When an unusual picture called a spirit photograph, which some Victorian spiritualists claimed was a photograph of the dead, sells at auction, Flynn Keirnan is determined to discover the story behind it. She soon learns the ghostly figures in the picture were the subjects of a sensational murder trial in 1875 Chicago. Flynn tracks the story through many sources, including the trial transcript, a journal kept by one of the victims, and notes from a jailhouse interview with the husband conducted by feminist firebrand Victoria Woodhull for her radical newspaper.
On the day after Thanksgiving, 1868, George Armstrong Custer and the Seventh Cavalry attack a sleeping Cheyenne village on the banks of the Washita. Amidst the heartless and senseless slaughter of men, women, and children, the Seventh Cavalry discovers a white woman living among the Cheyenne. Her name is Eden Murdoch, and she was presumed dead years before.
A child custody battle turns deadly on a windswept winter prairie in 1878. A man begins a quixotic search for lost love in an effort to mend his shattered life. A sacred Native American shrine is about to be defiled, but not if one determined woman can stop it. These three seemingly unrelated stories collide at the Solomon Springs natural wonder held sacred for centuries because of its legendary healing properties. Murder shatters the spiritual calm that is Solomon Spring.
As women seek political equality with men, an unlikely heroine steps forward to make history. When her father's death forces Laurel McBryde to leave her beloved childhood home in the Flint Hills to live with the Hartmoors, a prosperous banking family, she feels like a lonely outcast among the prim and proper Victorians of Chisholm, Kansas.

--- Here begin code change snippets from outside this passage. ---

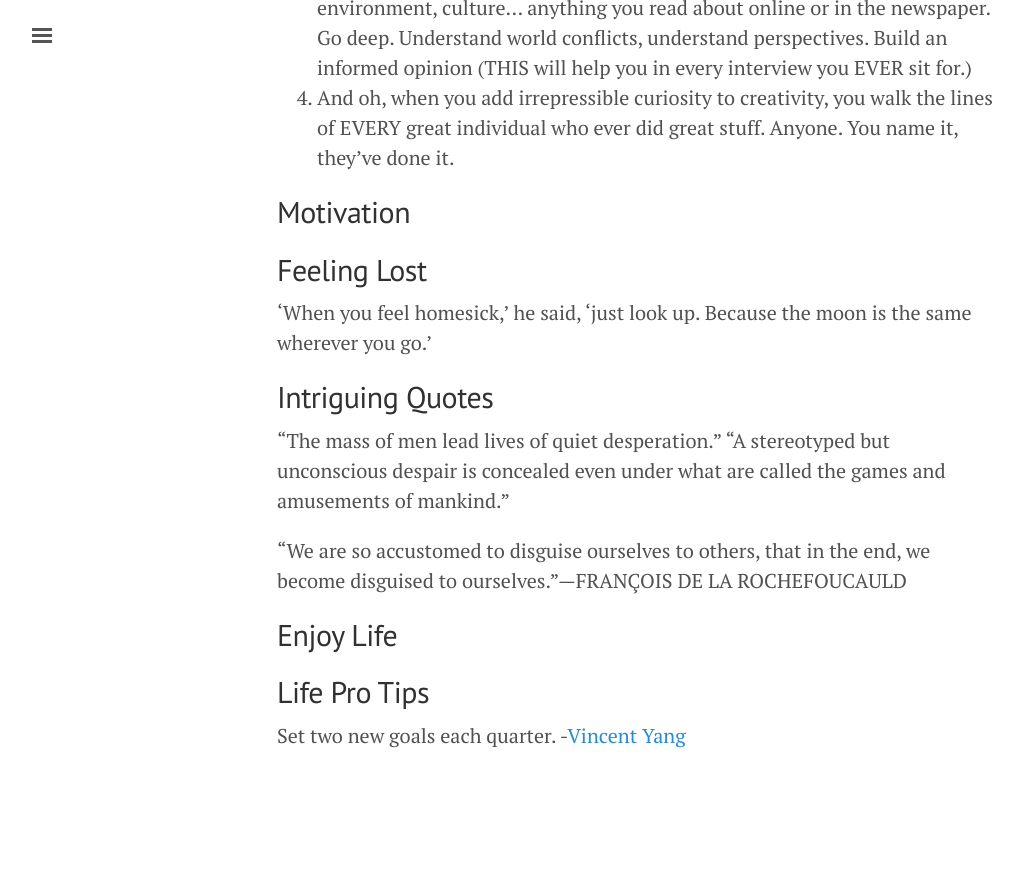
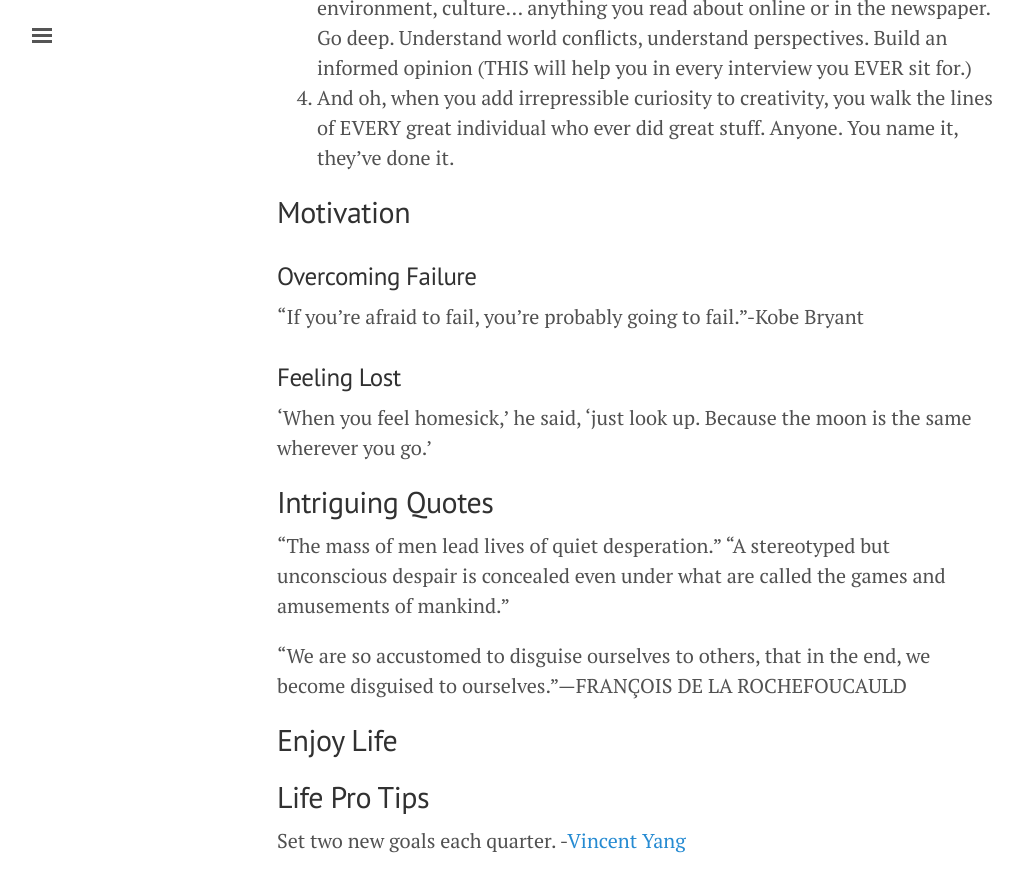
Before and after one commit to bjchia/bjchia.github.io, a Jekyll site: the page built from consciousness.md, in a window 1280 px wide and 900 px high, scrolled down 1834 px. Shown: the top 892 px of the window, without its empty margins (3-1026 px from the left). Built offline with Jekyll 4.4.1, drawn with Linux system fonts in a browser that asks for light colours; before the commit the page ends 2665 px from its top, so only the background shows below that.

Commit message:
Update consciousness.md

```diff
--- a/consciousness.md
+++ b/consciousness.md
@@ -27,7 +27,11 @@ This isn't a good outlook. It's not even two sides of the same coin - it's the e
 
 ## Motivation
 
-## Feeling Lost
+
+### Overcoming Failure
+“If you’re afraid to fail, you’re probably going to fail.”-Kobe Bryant
+
+### Feeling Lost
 
 ‘When you feel homesick,’ he said, ‘just look up. Because the moon is the same wherever you go.’
 
```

Soon a growing attraction to radical politics and to Carey Fairchild, a tenant farmer on Hartmoor land, change Laurel's life forever.